Monday, April 15
Shadow

Raleigh National Weather Service Radar Down for Maintenance

ASHEBORO N.C. – Starting today, April 17th, 2023, the KRAX Weather Radar operated by NOAA’s National Weather Service (NWS) in Raleigh, NC, will be unavailable for approximately two weeks for a critical upgrade.

The radar is going offline for planned maintenance as technicians refurbish and replace the pedestal, a critical component necessary for antenna rotation and positioning.

“The components are extremely heavy and will require the radome to be removed by crane and replaced when the work is completed,” said the NWS office in a press release. “The radar and pedestal were designed to last 25 years, and these components have exceeded their projected life span.”

The KRAX WSR-88D is part of a network of 159 operational radars that make up the nationwide NEXRAD network.

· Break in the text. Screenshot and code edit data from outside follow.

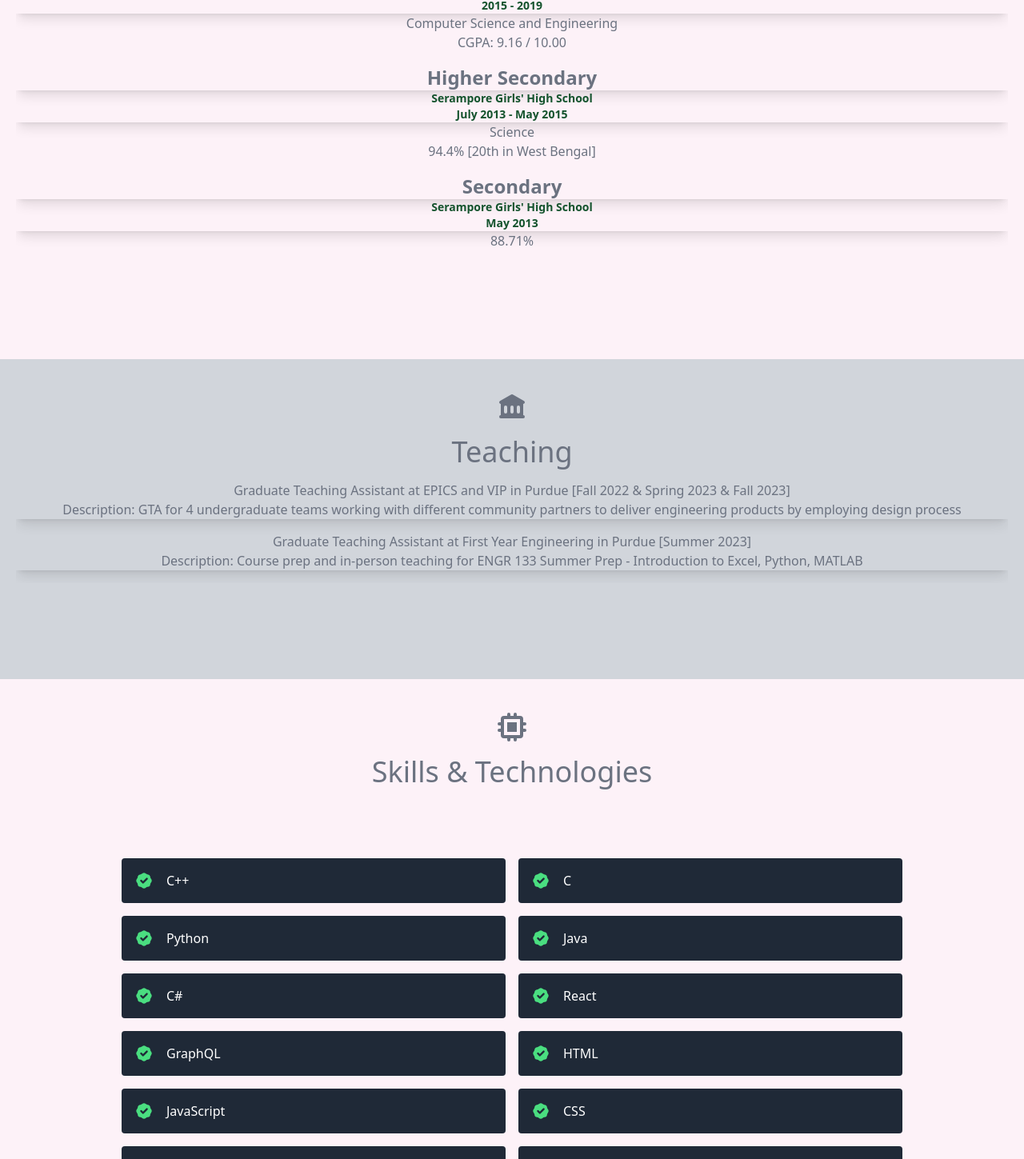
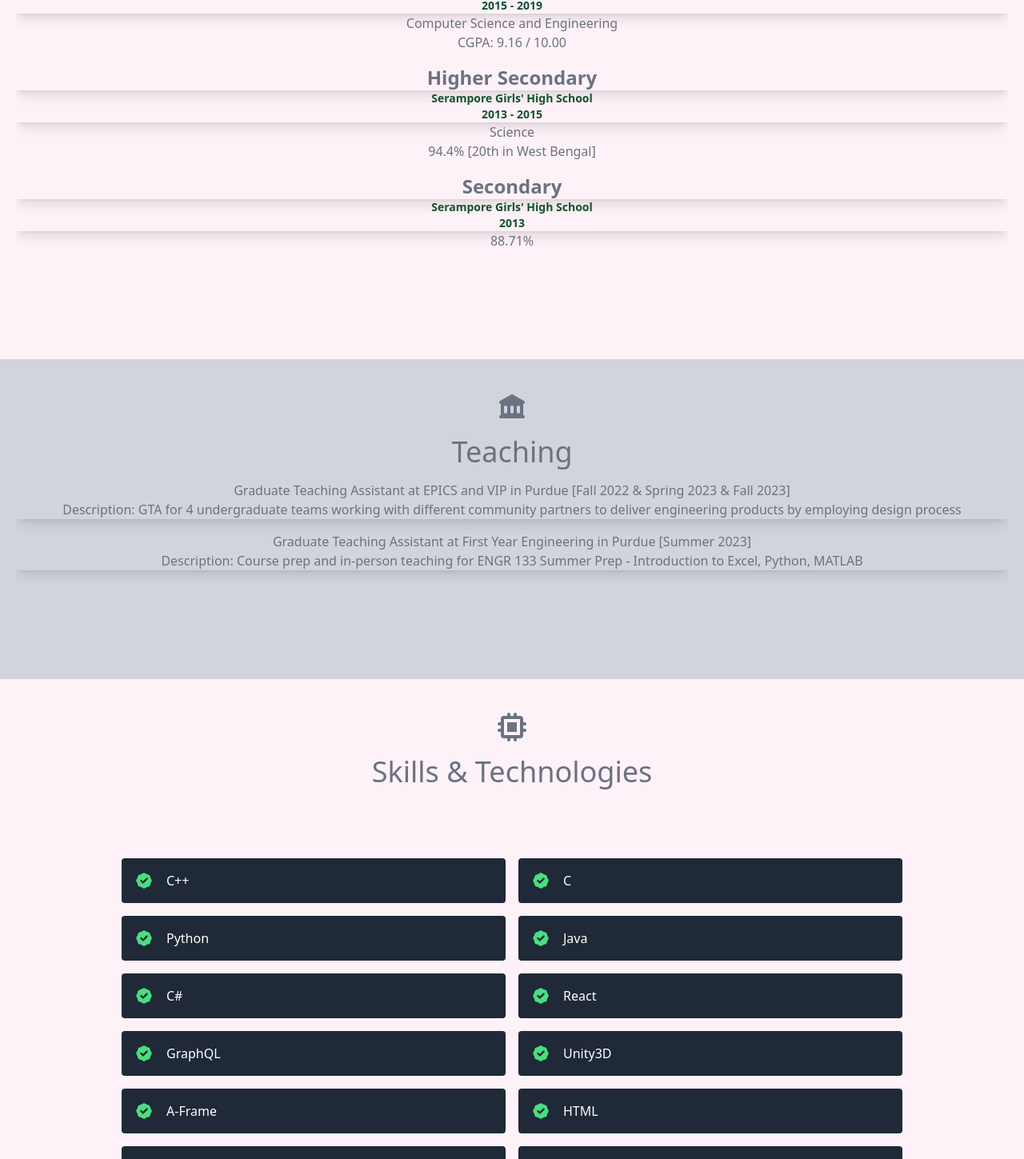
Before and after one commit to chandms/chandms.portfolio, a React (Create React App) app: page / in a window 1280 px wide. Shown: the part 4494-5943 px from the top of the page at 80% size. Built offline with nearby package versions, Linux system fonts and the light colour scheme.

Commit message:
updated portfolio details

```diff
--- a/src/data.js
+++ b/src/data.js
@@ -146,7 +146,7 @@ export const education = [
   {
     school: "Serampore Girls' High School",
     location: "Serampore, West Bengal, India",
-    date: "July 2013 - May 2015",
+    date: "2013 - 2015",
     degree: "Higher Secondary",
     major: "Science",
     CGPA: "94.4% [20th in West Bengal]",
@@ -157,7 +157,7 @@ export const education = [
   {
     school: "Serampore Girls' High School",
     location: "Serampore, West Bengal, India",
-    date: "May 2013",
+    date: "2013",
     degree: "Secondary",
     major: "",
     CGPA: "88.71%",
@@ -174,12 +174,14 @@ export const skills = [
   "C#",
   "React",
   "GraphQL",
+  "Unity3D",
+  "A-Frame",
   "HTML",
   "JavaScript",
   "CSS",
   "MongoDB",
   "DB2",
-  "MySQL",
+  "SQL",
   "Git",
   "Mercurial",
   "LaTex",
```
Also changed, not shown: 1 other file (tests, documents, lock files or other folders).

During the downtime, adjacent NWS Doppler weather radars in the network will be available, including Blacksburg, VA (KFTX); Wakefield, VA (KAKQ); Newport/Morehead City, NC (KMHX); Wilmington, NC (KLTX); Columbia, SC (KCAE); Greenville-Spartanburg, SC (KGSP) as well as the Federal Aviation Administration Terminal Doppler Weather Radar in Raleigh, NC (TRDU).

Forecasters at the NWS office in Raleigh say that these surrounding radars will provide full coverage of all of North Carolina and the outage of the KRAX radar will not impair their ability to provide accurate forecasts and timely weather alerts.

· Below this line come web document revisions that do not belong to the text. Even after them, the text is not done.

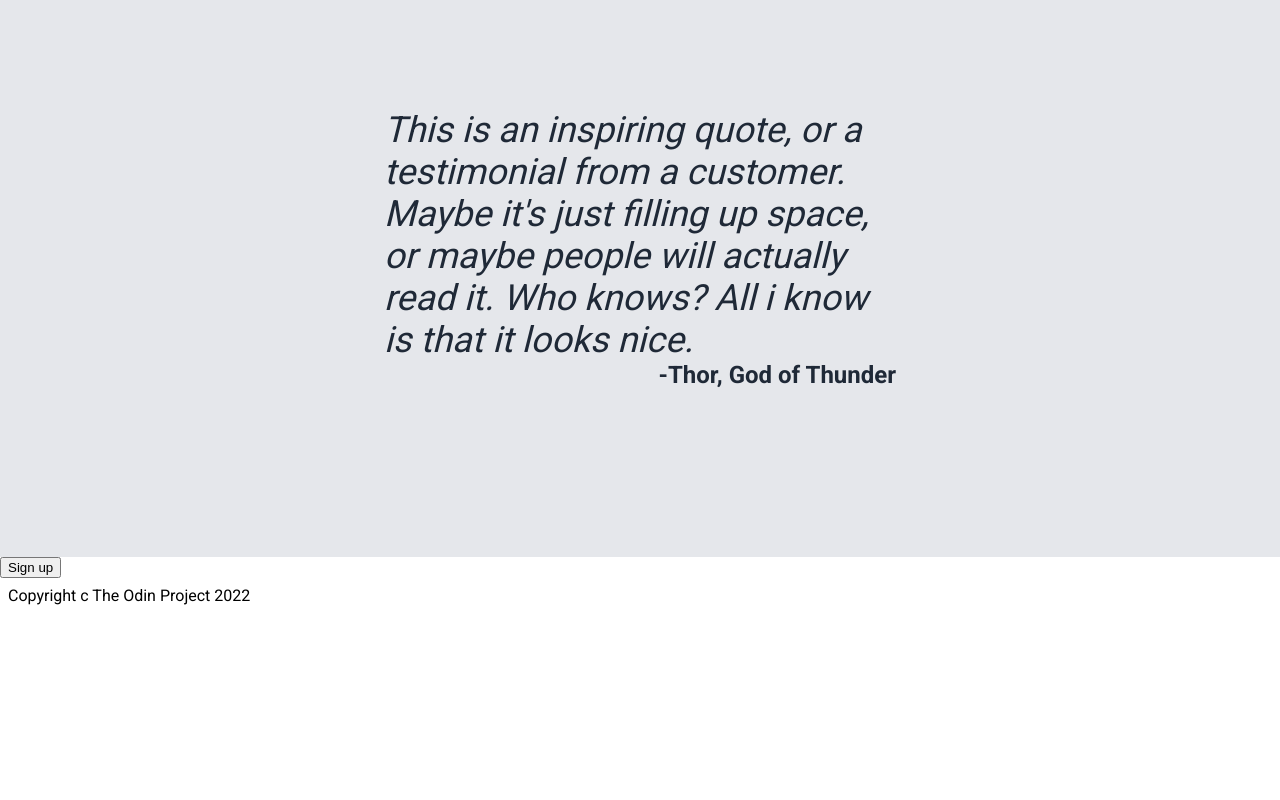
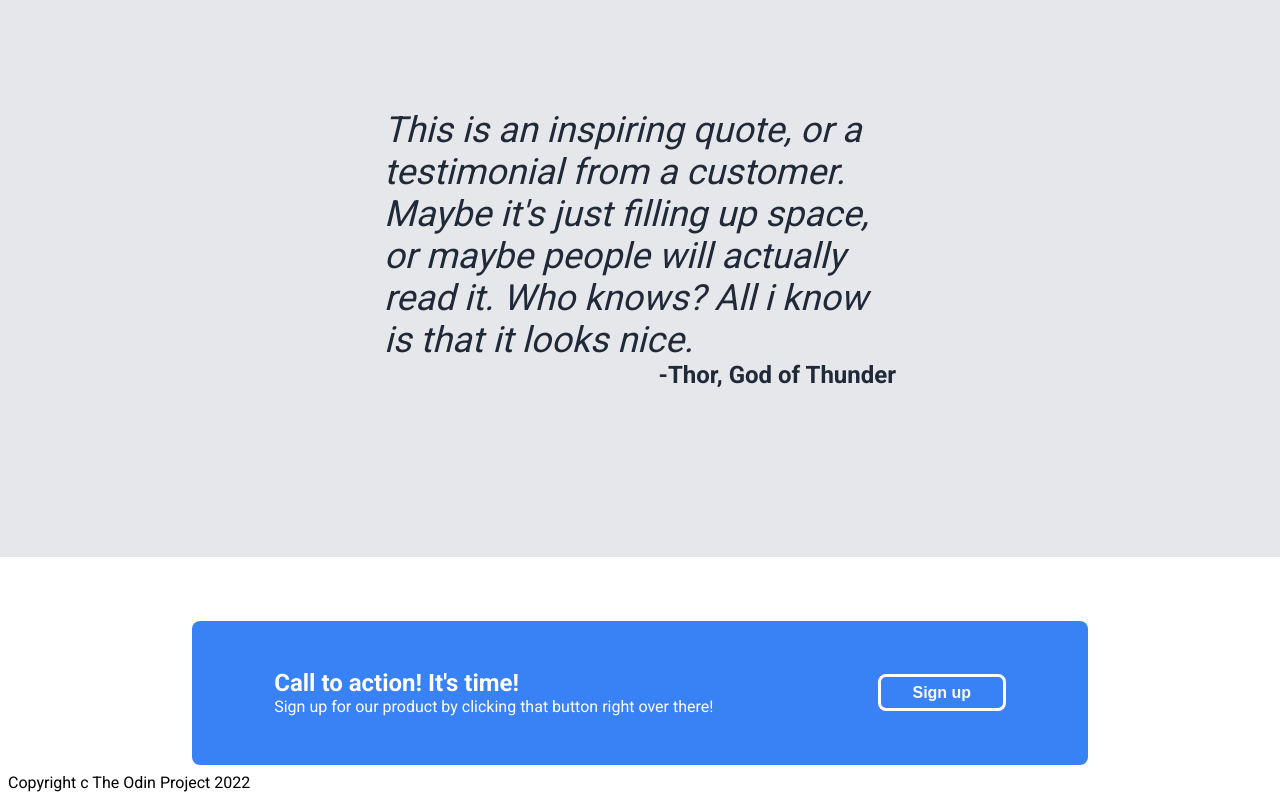
Before and after one commit to leonelmosqueda/landing-page, a plain HTML site: page index.html in a window 1280 px wide. Shown: the part 1207-2007 px from the top of the page. Before the commit the page ends 1820 px from the top, so only its background shows below. Drawn offline with Linux system fonts and the light colour scheme.

Commit message:
Add style to CTA section

```diff
--- a/css/styles.css
+++ b/css/styles.css
@@ -58,7 +58,6 @@ a {
     flex-wrap: wrap;
     padding-right: 8em;
     margin-right: 1em;
-    /* padding: 0 5em; */
 }
 
 .hero-right-container {
@@ -140,7 +139,7 @@ a {
     padding: 10.5em 24em;
     display: flex;
     flex-direction: column;
-    margin-top: 4em;
+    margin: 4em 0;
 }
 
 .quote-text {
@@ -160,3 +159,30 @@ a {
     margin: 0;
     padding: 0;
 }
+
+.cta-container {
+    background-color: #3882F6;
+    color: #FFF;
+    display: flex;
+    justify-content: space-around;
+    align-items: center;
+    width: 70%;
+    height: 9em;
+    margin-right: auto;
+    margin-left: auto;
+    border-radius: 8px;
+}
+
+.cta-header {
+    font-size: 24px;
+    font-weight: bolder;
+}
+
+.cta-text {
+    font-size: 18px;
+    color: #E5E7EB;
+}
+
+.cta-button {
+    border: white solid;
+}
--- a/index.html
+++ b/index.html
@@ -33,61 +33,48 @@
         </div>
 
         <div class="information">
-
             <div class="header-information">Some random information.</div>
-
             <div class="container-info">
-
                 <div class="info">
-
-                    <div class="picture-frame">
-                        <img src="#" alt="">
-                    </div>
-
-                    <div class="subtext-info">this is some subtext under an illustration or image</div>
-
-                </div>
-
-                <div class="info">
-
                     <div class="picture-frame">
                         <img src="#" alt="">
                     </div>
                     <div class="subtext-info">this is some subtext under an illustration or image</div>
-
                 </div>
-
                 <div class="info">
-
                     <div class="picture-frame">
                         <img src="#" alt="">
                     </div>
                     <div class="subtext-info">this is some subtext under an illustration or image</div>
-
                 </div>
-
                 <div class="info">
-
                     <div class="picture-frame">
                         <img src="#" alt="">
                     </div>
                     <div class="subtext-info">this is some subtext under an illustration or image</div>
-
                 </div>
-
+                <div class="info">
+                    <div class="picture-frame">
+                        <img src="#" alt="">
+                    </div>
+                    <div class="subtext-info">this is some subtext under an illustration or image</div>
+                </div>
             </div>
         </div>
-
         <div class="quote-section">
             <div class="quote-text">This is an inspiring quote, or a testimonial from a customer. Maybe it's just filling up space, or maybe people will actually read it. Who knows? All i know is that it looks nice.</div>
             <div class="quote-autor">-Thor, God of Thunder</div>
         </div>
 
-        <div class="call-to-action">
-            <div class="header-call-to-action"></div>
-            <div class="text-call-to-action"></div>
-            <div class="btn-call-to-action">
-                <button>Sign up</button>
+        <div class="cta-container">
+            <div class="cta-left">
+                <div class="cta-header">Call to action! It's time!</div>
+                <div class="cta-subtext">Sign up for our product by clicking that button right over there!</div>
+            </div>
+            <div class="cta-right">
+                <div>
+                    <button class="btn-sign-up cta-button">Sign up</button>
+                </div>
             </div>
         </div>
 
```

Most consumer weather apps that display weather use a composite image of the entire NEXRAD network meaning the outage may not even be noticed by most users. If your weather app is not displaying radar, look through the settings for the option to change radar locations to one of the sites listed above.

“Once the radar is taken offline, it will remain offline until the upgrades are completed,” said Nick Petro, Warning Coordination Meteorologist with the NWS office in Raleigh. “Meteorologists will utilize supplemental data to monitor potentially hazardous weather, including adjacent radars, surface observations, satellite data, and lightning detection networks.”

This maintenance is part of the WSR-88D Service Life Extension Program. NOAA’s National Weather Service, the United States Air Force, and the Federal Aviation Administration are investing $135 million in the eight-year with the goal of keeping the nation’s radars viable into the 2030s.

The first project was the installation of the new signal processor in 2017, the second was refurbishing the transmitter. The pedestal refurbishment starting today is the third project, and a fourth project is planned for later in 2023 to refurbish the equipment shelters.

Photo credit: NASA/Dimitri Gerondidakis KSC-08pd3221